_Aim of the exercise_. When a line in the listing contains the string "false", pick it out and copy it.

Excerpted data: Begin

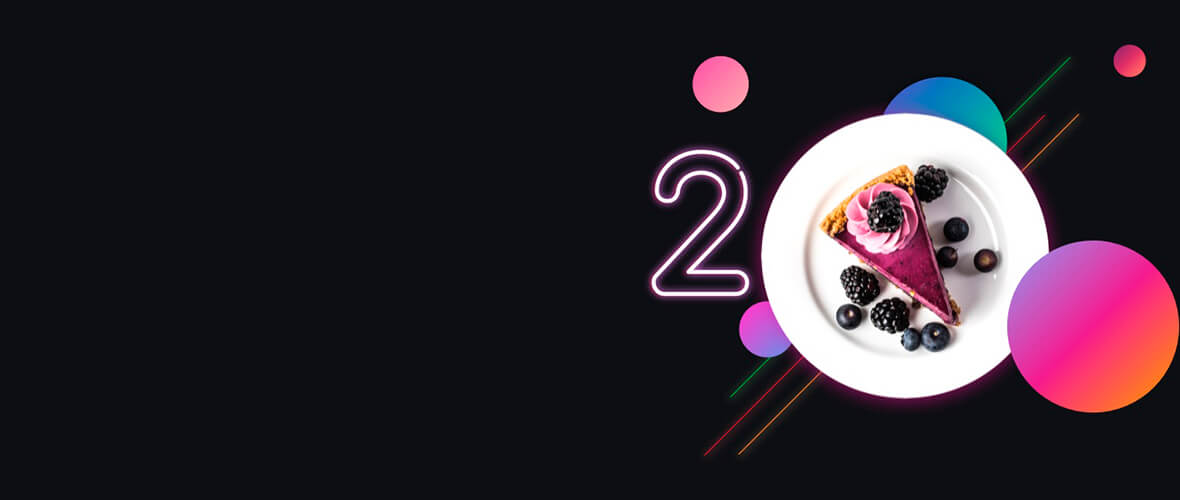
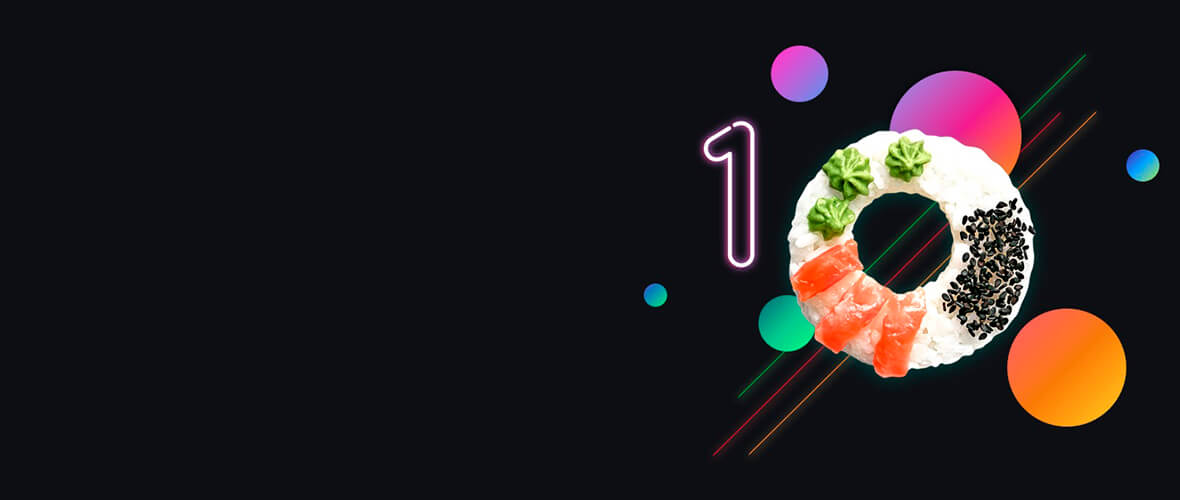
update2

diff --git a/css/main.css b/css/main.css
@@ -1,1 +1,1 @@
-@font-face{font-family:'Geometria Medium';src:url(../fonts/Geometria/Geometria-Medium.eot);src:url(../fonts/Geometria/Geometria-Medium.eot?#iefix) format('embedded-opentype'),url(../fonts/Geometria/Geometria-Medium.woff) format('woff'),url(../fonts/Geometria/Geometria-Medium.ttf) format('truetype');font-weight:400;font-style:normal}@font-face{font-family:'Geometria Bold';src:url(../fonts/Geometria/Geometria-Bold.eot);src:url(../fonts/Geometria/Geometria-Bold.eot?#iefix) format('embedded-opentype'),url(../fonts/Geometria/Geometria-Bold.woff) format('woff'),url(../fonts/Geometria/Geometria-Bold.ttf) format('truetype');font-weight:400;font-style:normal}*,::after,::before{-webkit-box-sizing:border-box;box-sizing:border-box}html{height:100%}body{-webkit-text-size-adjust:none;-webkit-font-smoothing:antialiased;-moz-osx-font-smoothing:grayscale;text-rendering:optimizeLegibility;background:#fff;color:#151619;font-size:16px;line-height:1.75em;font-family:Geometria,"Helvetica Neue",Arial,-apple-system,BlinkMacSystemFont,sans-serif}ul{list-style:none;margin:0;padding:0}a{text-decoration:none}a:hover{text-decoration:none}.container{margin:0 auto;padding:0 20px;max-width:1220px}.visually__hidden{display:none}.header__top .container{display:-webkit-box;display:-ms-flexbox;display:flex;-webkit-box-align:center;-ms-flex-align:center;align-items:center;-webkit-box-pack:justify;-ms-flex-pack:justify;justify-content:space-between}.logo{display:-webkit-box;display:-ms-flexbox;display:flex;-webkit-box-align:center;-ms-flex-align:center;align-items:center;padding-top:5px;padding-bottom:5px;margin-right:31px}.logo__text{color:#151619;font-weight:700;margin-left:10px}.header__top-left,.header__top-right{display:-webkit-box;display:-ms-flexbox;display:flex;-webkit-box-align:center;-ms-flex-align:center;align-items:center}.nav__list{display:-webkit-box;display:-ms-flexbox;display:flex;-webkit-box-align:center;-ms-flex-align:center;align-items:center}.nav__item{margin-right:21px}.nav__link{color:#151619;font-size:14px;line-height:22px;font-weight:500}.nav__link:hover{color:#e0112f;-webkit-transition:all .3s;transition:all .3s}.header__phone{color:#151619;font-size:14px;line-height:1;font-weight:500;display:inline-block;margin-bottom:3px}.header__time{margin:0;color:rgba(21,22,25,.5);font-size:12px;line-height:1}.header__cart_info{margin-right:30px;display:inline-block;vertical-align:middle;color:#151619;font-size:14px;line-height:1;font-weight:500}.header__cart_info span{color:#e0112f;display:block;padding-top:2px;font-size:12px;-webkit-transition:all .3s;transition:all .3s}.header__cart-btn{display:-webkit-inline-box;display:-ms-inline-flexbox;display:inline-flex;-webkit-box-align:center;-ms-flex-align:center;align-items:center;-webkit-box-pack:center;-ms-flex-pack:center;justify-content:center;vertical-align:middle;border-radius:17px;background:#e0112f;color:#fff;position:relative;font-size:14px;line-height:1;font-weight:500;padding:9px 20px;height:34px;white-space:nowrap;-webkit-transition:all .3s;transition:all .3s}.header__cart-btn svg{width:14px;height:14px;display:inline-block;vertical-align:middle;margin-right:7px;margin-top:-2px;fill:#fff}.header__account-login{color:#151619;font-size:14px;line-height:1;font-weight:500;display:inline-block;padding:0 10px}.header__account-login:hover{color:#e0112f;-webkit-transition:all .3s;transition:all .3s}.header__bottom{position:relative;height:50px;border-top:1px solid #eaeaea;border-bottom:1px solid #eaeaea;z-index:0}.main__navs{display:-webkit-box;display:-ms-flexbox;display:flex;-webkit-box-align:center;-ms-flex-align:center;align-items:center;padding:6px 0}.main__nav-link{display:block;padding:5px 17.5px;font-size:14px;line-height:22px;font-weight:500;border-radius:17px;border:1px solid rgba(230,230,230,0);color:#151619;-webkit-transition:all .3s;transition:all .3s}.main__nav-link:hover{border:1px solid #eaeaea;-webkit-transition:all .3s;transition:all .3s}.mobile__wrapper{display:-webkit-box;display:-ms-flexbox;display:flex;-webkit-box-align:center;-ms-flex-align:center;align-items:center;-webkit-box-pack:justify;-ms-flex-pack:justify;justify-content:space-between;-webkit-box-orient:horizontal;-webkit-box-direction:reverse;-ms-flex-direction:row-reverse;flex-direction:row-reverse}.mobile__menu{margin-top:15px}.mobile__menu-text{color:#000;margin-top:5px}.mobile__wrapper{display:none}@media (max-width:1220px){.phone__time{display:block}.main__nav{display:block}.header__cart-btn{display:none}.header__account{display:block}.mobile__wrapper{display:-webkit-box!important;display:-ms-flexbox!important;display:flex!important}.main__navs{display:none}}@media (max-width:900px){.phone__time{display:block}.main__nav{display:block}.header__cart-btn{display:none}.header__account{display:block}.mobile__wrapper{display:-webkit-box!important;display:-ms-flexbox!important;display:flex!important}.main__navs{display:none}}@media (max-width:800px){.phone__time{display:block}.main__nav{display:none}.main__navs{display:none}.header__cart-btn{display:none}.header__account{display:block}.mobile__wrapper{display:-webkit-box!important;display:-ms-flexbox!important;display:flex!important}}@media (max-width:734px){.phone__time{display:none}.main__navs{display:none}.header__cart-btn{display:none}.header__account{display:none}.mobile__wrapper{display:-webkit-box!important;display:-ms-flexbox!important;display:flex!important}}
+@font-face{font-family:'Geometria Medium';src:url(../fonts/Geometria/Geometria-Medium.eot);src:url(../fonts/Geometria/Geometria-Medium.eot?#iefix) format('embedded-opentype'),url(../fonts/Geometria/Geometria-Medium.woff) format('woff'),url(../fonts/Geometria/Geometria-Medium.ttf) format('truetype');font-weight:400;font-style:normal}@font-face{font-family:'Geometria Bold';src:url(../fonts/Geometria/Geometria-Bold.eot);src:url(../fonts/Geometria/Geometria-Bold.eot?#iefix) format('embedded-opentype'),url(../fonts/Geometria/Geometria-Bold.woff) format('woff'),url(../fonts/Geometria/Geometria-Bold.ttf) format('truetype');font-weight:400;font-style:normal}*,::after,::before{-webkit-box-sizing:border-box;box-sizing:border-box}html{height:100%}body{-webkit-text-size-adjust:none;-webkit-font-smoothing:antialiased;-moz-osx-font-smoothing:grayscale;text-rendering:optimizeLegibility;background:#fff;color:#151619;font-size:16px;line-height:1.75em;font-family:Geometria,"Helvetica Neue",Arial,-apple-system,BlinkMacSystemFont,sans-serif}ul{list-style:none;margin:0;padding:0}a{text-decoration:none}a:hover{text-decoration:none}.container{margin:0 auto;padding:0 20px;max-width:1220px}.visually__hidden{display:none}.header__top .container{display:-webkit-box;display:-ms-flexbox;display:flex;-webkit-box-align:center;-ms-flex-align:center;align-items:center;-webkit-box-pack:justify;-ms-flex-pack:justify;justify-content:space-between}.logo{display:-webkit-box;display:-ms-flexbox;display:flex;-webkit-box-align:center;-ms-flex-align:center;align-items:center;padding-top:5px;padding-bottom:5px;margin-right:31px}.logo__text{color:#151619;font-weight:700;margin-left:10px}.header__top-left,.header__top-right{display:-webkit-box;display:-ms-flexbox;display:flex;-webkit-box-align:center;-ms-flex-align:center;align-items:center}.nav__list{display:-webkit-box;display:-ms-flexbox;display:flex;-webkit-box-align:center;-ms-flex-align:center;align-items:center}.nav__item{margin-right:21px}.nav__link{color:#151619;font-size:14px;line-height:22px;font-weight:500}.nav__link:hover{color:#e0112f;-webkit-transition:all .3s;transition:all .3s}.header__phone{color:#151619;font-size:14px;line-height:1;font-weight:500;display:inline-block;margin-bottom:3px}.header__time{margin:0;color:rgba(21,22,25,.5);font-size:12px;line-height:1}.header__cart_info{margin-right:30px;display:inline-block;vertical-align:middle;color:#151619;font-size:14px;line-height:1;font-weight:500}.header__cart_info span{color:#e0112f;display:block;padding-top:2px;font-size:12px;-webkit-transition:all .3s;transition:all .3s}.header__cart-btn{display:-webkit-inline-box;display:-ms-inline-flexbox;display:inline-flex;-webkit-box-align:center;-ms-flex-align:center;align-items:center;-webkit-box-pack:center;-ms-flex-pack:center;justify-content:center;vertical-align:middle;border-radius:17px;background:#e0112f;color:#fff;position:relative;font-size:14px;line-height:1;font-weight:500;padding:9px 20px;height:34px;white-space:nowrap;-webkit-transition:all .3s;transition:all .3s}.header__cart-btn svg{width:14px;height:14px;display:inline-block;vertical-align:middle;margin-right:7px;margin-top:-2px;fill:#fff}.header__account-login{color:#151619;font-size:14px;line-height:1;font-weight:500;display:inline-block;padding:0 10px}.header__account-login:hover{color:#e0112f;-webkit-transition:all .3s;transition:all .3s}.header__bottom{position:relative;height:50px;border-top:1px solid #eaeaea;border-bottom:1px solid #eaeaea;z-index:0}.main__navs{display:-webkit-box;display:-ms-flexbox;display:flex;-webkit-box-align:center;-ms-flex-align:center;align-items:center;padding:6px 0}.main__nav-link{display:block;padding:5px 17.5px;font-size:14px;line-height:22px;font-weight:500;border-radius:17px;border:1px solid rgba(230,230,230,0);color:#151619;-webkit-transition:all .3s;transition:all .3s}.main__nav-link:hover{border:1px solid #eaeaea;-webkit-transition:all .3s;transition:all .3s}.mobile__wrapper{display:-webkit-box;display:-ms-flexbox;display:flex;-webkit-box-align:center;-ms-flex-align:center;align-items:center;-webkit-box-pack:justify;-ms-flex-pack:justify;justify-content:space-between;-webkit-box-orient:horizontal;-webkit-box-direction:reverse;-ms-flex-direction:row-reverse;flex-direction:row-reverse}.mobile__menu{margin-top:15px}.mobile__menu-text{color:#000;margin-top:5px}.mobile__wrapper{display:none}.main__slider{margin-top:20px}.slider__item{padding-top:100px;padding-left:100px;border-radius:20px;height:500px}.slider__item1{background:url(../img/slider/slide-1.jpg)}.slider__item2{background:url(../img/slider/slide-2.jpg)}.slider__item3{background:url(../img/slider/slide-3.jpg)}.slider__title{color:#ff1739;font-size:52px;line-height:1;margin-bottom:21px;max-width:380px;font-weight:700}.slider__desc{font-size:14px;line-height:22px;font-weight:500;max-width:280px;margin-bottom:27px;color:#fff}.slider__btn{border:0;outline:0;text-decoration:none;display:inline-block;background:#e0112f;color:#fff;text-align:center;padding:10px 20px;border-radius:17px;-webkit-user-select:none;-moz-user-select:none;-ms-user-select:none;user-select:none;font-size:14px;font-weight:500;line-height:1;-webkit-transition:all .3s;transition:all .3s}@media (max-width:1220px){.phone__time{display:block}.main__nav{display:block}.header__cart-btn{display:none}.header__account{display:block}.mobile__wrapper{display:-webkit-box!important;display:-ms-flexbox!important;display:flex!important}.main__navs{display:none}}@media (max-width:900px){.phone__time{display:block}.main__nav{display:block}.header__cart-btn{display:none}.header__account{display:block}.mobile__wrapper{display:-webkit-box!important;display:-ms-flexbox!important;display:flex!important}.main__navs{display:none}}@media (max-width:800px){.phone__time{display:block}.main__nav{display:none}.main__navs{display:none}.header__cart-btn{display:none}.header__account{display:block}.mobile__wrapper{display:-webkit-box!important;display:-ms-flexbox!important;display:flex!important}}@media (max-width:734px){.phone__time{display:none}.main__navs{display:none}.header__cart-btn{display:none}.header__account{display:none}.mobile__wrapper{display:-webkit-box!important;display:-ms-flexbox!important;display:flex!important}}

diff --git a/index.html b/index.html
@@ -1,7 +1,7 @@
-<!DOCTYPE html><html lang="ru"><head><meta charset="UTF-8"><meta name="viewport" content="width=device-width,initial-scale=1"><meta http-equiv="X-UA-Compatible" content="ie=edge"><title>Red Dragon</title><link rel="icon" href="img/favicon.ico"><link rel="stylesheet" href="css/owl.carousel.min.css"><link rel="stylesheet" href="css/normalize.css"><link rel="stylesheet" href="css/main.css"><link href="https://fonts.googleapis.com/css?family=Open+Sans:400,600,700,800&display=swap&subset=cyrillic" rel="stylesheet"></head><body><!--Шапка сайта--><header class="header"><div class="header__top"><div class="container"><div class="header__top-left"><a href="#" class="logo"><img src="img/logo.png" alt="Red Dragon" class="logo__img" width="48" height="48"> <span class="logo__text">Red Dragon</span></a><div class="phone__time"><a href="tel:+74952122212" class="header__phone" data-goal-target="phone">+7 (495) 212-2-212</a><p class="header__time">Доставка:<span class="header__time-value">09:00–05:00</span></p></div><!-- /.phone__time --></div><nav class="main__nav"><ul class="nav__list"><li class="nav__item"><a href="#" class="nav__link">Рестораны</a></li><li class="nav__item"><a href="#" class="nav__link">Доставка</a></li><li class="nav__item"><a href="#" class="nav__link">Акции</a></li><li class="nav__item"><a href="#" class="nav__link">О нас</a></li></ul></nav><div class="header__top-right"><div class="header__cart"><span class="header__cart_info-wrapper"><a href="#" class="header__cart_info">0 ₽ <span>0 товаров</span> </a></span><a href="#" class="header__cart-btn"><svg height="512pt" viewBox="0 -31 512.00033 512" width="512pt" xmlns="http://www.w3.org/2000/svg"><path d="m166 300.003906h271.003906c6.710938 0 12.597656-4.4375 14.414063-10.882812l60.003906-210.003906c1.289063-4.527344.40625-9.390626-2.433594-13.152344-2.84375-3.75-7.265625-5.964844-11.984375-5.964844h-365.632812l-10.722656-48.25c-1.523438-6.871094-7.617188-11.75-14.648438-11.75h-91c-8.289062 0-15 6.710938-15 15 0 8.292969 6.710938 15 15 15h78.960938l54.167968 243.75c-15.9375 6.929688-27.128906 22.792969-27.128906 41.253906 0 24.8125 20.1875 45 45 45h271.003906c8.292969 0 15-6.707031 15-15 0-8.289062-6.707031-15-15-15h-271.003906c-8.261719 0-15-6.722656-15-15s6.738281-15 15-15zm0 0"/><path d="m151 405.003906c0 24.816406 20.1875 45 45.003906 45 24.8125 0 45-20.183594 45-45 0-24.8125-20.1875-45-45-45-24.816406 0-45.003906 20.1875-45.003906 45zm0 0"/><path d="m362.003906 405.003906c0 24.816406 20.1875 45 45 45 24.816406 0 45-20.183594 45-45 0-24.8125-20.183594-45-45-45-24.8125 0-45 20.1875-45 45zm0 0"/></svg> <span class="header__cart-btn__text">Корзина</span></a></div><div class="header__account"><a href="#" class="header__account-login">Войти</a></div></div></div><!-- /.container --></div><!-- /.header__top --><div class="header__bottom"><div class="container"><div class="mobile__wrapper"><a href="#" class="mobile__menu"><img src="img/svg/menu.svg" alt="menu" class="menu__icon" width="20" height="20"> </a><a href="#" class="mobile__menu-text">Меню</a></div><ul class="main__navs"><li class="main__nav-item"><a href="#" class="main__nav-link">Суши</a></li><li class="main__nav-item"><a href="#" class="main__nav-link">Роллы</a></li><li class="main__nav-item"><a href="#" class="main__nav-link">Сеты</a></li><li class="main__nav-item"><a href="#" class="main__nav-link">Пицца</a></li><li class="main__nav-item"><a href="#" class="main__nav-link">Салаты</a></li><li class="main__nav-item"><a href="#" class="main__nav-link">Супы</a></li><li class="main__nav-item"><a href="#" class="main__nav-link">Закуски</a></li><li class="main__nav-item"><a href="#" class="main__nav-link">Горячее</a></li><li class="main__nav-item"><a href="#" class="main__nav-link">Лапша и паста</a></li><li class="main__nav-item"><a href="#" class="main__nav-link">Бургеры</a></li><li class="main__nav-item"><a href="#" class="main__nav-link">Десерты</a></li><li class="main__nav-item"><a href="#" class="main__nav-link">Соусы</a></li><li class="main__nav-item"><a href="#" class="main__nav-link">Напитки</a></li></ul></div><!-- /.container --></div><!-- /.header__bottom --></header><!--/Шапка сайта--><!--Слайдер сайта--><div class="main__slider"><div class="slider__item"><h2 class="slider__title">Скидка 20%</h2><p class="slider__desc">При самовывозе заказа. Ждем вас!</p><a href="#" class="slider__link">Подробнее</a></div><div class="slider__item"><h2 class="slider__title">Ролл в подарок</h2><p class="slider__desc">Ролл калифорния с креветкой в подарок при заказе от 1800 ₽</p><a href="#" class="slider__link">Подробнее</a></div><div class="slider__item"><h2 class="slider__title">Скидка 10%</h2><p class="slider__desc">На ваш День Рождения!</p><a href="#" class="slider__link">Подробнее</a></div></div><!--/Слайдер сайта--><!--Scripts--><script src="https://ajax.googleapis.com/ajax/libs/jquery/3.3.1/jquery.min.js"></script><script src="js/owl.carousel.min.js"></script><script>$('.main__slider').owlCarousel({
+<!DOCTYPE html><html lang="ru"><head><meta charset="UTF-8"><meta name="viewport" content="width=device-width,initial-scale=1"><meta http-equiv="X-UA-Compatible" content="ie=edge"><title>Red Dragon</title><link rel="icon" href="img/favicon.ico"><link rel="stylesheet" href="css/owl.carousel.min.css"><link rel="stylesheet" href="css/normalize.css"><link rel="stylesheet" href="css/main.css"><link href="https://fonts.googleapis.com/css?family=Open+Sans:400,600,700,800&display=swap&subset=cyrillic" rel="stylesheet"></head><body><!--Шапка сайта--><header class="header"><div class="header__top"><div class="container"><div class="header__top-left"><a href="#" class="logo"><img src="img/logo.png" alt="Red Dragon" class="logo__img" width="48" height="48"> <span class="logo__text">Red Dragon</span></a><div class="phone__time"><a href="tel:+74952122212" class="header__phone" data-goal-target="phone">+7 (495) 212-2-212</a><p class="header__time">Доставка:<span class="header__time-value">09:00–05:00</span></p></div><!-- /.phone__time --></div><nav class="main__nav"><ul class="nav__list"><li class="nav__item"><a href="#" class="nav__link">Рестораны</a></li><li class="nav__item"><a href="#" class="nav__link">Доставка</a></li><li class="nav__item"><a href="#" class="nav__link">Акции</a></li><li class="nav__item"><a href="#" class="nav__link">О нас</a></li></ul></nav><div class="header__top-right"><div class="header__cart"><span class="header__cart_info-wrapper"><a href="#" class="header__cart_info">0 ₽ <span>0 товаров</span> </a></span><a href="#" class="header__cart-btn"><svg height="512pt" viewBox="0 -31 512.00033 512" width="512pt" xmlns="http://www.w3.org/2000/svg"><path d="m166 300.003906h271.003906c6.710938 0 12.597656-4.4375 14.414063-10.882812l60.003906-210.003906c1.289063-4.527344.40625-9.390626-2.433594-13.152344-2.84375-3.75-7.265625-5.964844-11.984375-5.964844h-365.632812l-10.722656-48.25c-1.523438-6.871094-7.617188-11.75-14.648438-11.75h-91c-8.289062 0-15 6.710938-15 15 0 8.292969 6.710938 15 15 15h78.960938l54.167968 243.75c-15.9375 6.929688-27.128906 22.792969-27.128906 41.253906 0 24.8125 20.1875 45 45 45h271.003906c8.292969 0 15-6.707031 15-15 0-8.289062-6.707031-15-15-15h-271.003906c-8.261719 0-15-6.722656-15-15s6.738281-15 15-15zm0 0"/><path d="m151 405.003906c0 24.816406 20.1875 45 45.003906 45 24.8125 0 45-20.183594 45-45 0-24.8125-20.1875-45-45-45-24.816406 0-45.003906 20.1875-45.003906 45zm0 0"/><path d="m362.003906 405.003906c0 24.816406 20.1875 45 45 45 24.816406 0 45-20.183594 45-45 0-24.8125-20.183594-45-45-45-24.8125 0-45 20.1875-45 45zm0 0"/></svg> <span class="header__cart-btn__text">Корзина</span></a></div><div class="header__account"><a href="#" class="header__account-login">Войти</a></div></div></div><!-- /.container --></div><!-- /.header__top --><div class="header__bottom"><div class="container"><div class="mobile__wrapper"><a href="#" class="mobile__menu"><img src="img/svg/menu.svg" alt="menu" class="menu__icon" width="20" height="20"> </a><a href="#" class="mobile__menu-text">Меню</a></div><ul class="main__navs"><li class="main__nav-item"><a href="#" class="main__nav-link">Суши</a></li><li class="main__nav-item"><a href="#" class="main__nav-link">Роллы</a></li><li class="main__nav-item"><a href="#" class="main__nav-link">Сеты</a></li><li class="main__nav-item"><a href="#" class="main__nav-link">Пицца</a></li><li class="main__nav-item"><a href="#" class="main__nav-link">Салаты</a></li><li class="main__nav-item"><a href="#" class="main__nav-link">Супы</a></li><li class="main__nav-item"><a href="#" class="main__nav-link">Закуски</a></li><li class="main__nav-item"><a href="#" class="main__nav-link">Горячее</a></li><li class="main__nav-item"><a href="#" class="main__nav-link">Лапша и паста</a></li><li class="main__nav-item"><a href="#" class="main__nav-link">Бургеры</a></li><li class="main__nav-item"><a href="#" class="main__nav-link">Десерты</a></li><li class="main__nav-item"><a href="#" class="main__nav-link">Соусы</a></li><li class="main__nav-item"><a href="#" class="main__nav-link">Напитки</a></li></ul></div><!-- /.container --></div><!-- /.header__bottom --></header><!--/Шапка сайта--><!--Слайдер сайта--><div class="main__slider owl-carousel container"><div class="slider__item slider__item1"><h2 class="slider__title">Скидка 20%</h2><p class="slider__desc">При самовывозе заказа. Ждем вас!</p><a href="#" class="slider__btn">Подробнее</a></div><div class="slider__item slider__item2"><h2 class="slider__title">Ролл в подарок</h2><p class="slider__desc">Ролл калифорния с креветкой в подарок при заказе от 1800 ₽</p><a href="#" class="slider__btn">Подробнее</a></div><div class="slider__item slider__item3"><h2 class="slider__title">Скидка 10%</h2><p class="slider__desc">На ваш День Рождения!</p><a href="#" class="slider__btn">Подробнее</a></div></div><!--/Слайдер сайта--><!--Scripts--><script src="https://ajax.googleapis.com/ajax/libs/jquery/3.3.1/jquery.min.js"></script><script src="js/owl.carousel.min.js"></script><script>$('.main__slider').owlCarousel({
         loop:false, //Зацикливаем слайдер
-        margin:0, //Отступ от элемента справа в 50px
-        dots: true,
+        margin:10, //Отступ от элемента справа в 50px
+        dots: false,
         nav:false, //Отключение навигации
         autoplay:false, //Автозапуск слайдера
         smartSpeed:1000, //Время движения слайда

Excerpted data: End

_Answer section_.
         loop:false, //Зацикливаем слайдер
+        dots: false,
         nav:false, //Отключение навигации
         autoplay:false, //Автозапуск слайдера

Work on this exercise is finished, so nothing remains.